One striking feature of this new knowledge-biased labour market is its greater tendency to concentrate economic prosperity in selected locations. In high income countries the loss of industrial employment has been a feature of all major cities and towns, but the knowledge-based service economy has flourished in only a small number of these places. Other once-thriving urban areas are ‘left behind’, struggling to replace their historical economic purpose. As concentrations of skilled workers and high-wage industries in prosperous cities increasingly become the driver of national economic prosperity, geographic divides in education, employment opportunities, political attitudes and cultural values have been thrown into sharp relief. Discontent with this uneven geography of opportunity is manifest in the rise of populist politics across Europe and the United States, challenging the stability of democratic societies.

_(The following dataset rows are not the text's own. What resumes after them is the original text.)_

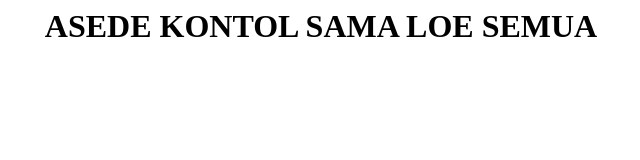
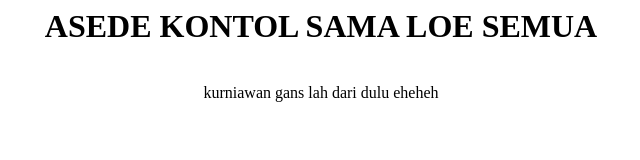
Before and after one commit to asedekntll/spec7rum.me, a plain HTML site: page index.html in a window 1280 px wide. Shown: the whole page, without its empty margins (319-959 px from the left). Drawn offline with Linux system fonts and the light colour scheme.

Commit message:
Update index.html

```diff
--- a/index.html
+++ b/index.html
@@ -1,2 +1,5 @@
 <title>KONTOLLL :V</title>
-<center><h1> ASEDE KONTOL SAMA LOE SEMUA </h1></center>
+<center><h1> ASEDE KONTOL SAMA LOE SEMUA </h1>
+  <br>
+kurniawan gans lah dari dulu eheheh
+</center>
```
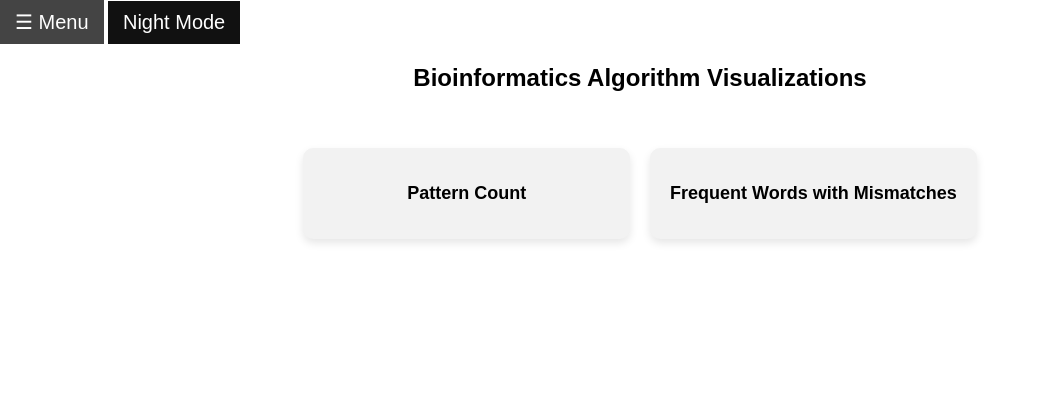
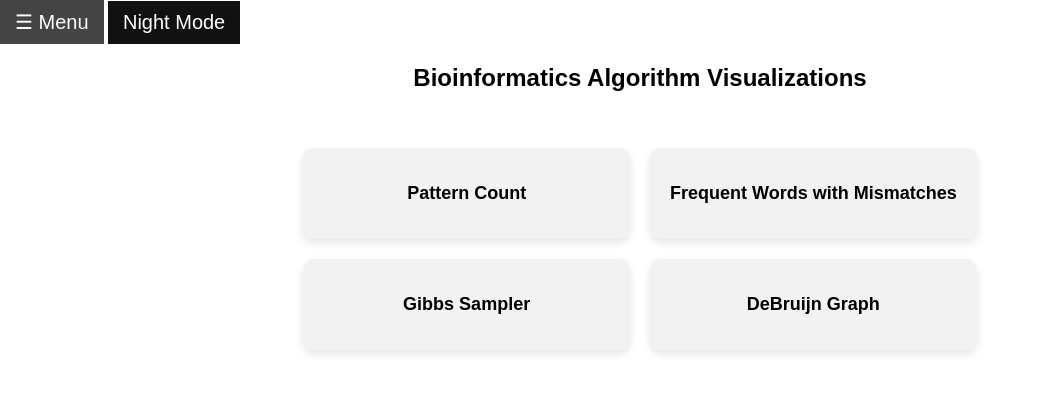
Before and after one commit to jkoeb8762/Bioinformatics-Algorithms, a Django app: page / in a window 1280 px wide. Shown: the top 393 px of the page, without its empty margins (0-1040 px from the left). Run offline with Django 5.2, Linux system fonts and the light colour scheme.

Commit message:
Update home.html
Fixed missing buttons

```diff
--- a/visualizations/templates/visualizations/home.html
+++ b/visualizations/templates/visualizations/home.html
@@ -146,6 +146,8 @@
         <a href="{% url 'home_view' %}">Home</a>
         <a href="{% url 'pattern_count_view' %}">Pattern Count</a>
         <a href="{% url 'frequent_words_with_mismatches_view' %}">Frequent Words with Mismatches</a>
+        <a href="{% url 'gibbs_sampler_view' %}">Gibbs Sampler</a>
+        <a href="{% url 'de_bruijn_graph_view' %}">DeBruijn Graph</a>
         <!-- Add more links for other algorithms -->
     </div>
 
@@ -167,6 +169,16 @@
                     <h2>Frequent Words with Mismatches</h2>
                 </div>
             </a>
+            <a href="{% url 'gibbs_sampler_view' %}" class="link">
+                <div class="grid-item">
+                    <h2>Gibbs Sampler</h2>
+                </div>
+            </a>
+            <a href="{% url 'de_bruijn_graph_view' %}" class="link">
+                <div class="grid-item">
+                    <h2>DeBruijn Graph</h2>
+                </div>
+            </a>
             <!-- Add more grid items here for other algorithms -->
         </div>
     </div>
```
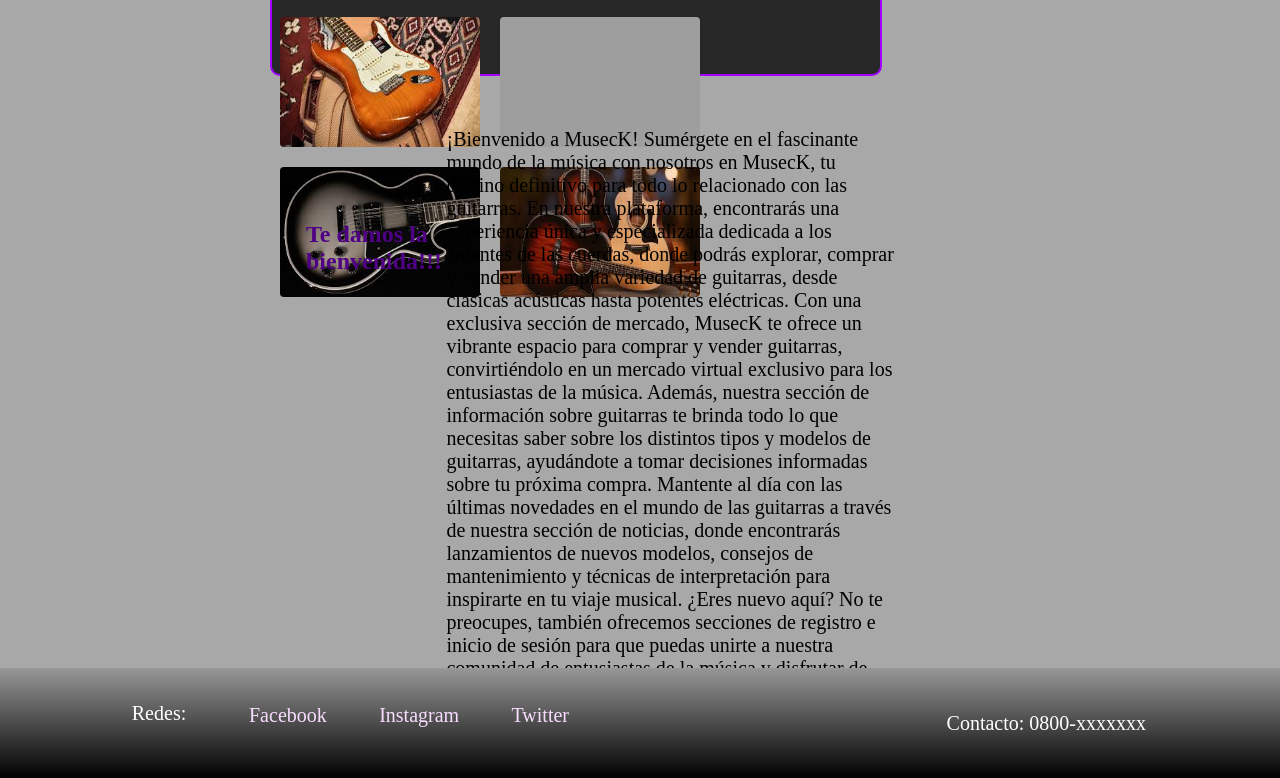
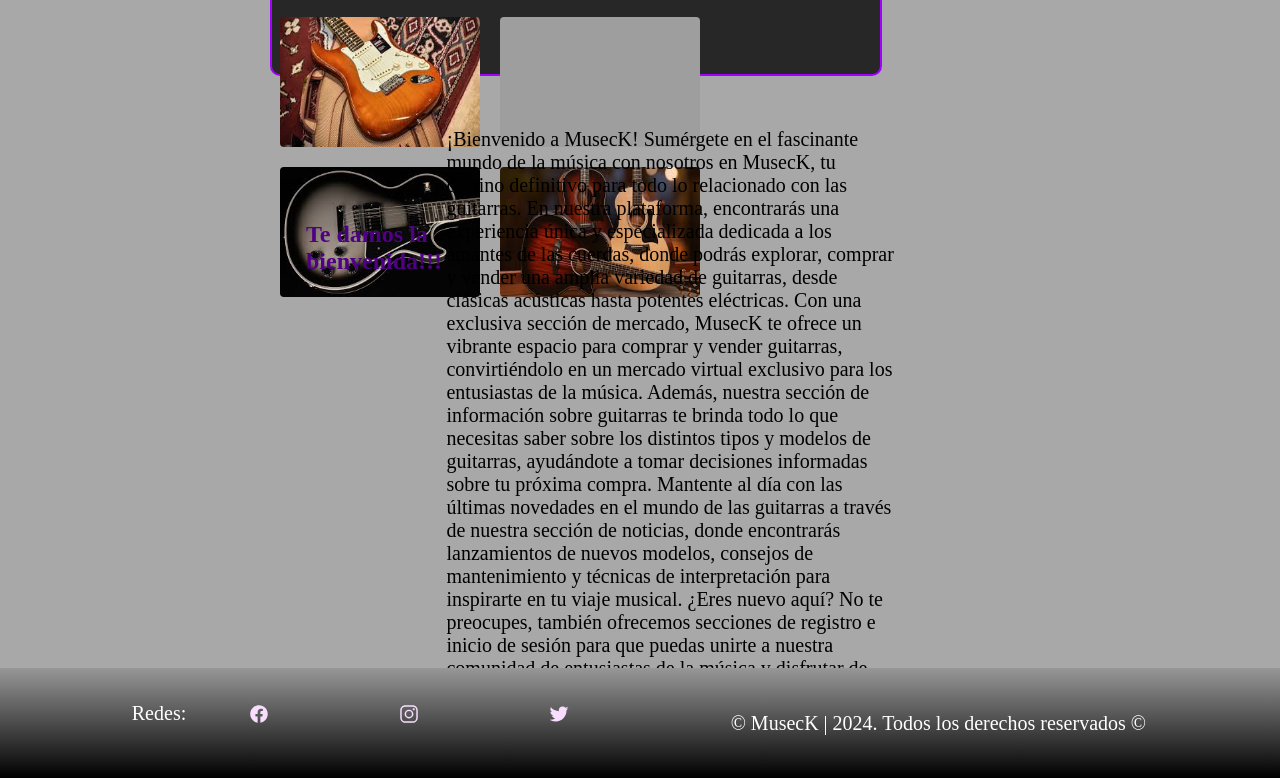
Before and after one commit to sWend77/TerceraPre-entrega-Aguilar, a website: page index.html in a window 1280 px wide. Shown: the part 574-1352 px from the top of the page. Drawn offline with nearby package versions, Linux system fonts and the light colour scheme; grey boxes are pictures that could not be loaded.

Commit message:
Decorando footer con logo de redes y texto

```diff
--- a/index.html
+++ b/index.html
@@ -76,16 +76,24 @@
                 </p>
             </section>
         </main>
-            <footer id="footer-mobile">
+        <footer id="footer-mobile">
             <p class="text text-redes" id="text-redes-mobile" >Redes:</p>
             <nav class="contenedor-redes" id="contenedor-redes-mobile">
                 <ul class="redes">
-                    <a class="redes-link" href="https://www.facebook.com/" target="_blank">Facebook</a>
-                    <a class="redes-link" href="https://www.instagram.com/" target="_blank">Instagram</a>
-                    <a class="redes-link" href="https://x.com/?lang=es" target="_blank">Twitter</a>
+                    <a href="https://www.facebook.com/" target="_blank">
+                        <ion-icon class="redes-link"  name="logo-facebook"></ion-icon>
+                    </a>
+                    <a href="https://www.instagram.com/" target="_blank">
+                        <ion-icon class="redes-link" name="logo-instagram"></ion-icon>
+                    </a>
+                    <a href="https://x.com/?lang=es" target="_blank">
+                        <ion-icon class="redes-link" name="logo-twitter"></ion-icon>
+                    </a>
                 </ul>
             </nav>
-            <p class="text text-contact" id="text-mobile">Contacto: 0800-xxxxxxx</p>
+            <p class="text text-contact" id="text-mobile">© MusecK | 2024. Todos los derechos reservados ©</p>
+            <script type="module" src="https://unpkg.com/ionicons@7.1.0/dist/ionicons/ionicons.esm.js"></script>
+            <script nomodule src="https://unpkg.com/ionicons@7.1.0/dist/ionicons/ionicons.js"></script>
         </footer>
     </div>
 </body>
--- a/scss/styles_base.scss
+++ b/scss/styles_base.scss
@@ -8,6 +8,7 @@
 @import 'novedades.scss';
 @import 'mercado.scss';
 @import '_mixins.scss';
+@import 'index.html';
 
 body{
     background-color: $fondo;
@@ -22,7 +23,7 @@ body{
         h1{
             margin: 0;
         }
-        .h1{
+        .h1 {
             color: $color_h1;
             @include tipografia (60px,600,0,italic,0);
             @include sizes (200px,65px,0,0 0 0 25px);
@@ -115,12 +116,7 @@ body{
                 padding: 0;
                 color: white;
                 @extend %cont-redes;
-                .redes-link{
-                    font-size: 20px;
-                    margin: 20px;
-                    text-decoration: none;
-                    color: rgb(249, 221, 255);
-                }
+
             }
         }
         .text{
@@ -206,6 +202,11 @@ body{
                     height: 110px;
                     margin: 0 0 15px 25px;
                 }
+                .img:hover{
+                    width: 170px;
+                    height: 120px;
+                    transition: all 1s;
+                }
             }
             .contenedor-parrafo{
                 width: 100%;
```
Also changed, not shown: pages/guitarras.html (+12 -4 lines), pages/login.html (+12 -4 lines), pages/mercado.html (+13 -5 lines), pages/novedades.html (+12 -4 lines), pages/registrarse.html (+12 -4 lines), assets/logoFB.png (added).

Our research theme ties together LSE academics who are interested in developing an internationally comparative, cross-disciplinary and multidimensional approach to these issues. We argue for a move away from the neo-classical economics framework which dominates policy-making, towards consideration of market failures and the importance of planning. Other strands will investigate the institutional responses to technological change, such as the failure of education systems to meet the increased demand for high skilled labour and sub-optimal investment in research and development. We will engage quantitative and qualitative researchers to understand both broad economic processes and everyday lived experiences.
The theme is organised around four core problems:
1. First is the problem of managing the increasingly unequal aggregate demand between local labour markets that results in high unemployment areas and wage inequality. Central governments have policies to manage the national economy, but what can help poorer cities and towns?
2. Second is strengthening the link between increased aggregate demand and quality employment. Some of our fastest-growing, most ‘successful’ cities also contain the most precarious and poorest workers. How do ‘good’ jobs get created, and how can labour market inequalities between men and women or across ethnic groups be reduced?
3. Third, how can successful, growing urban areas rigorously ensure a strong link between economic growth and individual human welfare? This will include investigating the relational aspects and lived experience of inequality in urban areas, and the relationship between inequalities and social mobility.
4. Finally the younger workforce in advanced economies, as implied above, is increasingly divided between graduates and non-graduates, with something like 50% of young people going through higher education. As AI and associated new technologies develop, graduates are increasingly favoured in labour markets over those with lower education levels. Moreover, graduate education is strongly biased towards those from relatively more privileged backgrounds. Two central questions are therefore how to increase the supply of graduate education, especially for those from more disadvantaged backgrounds; and how to develop the graduate jobs to meet this increased supply. For the next decades these will be central issues determining the shape of society.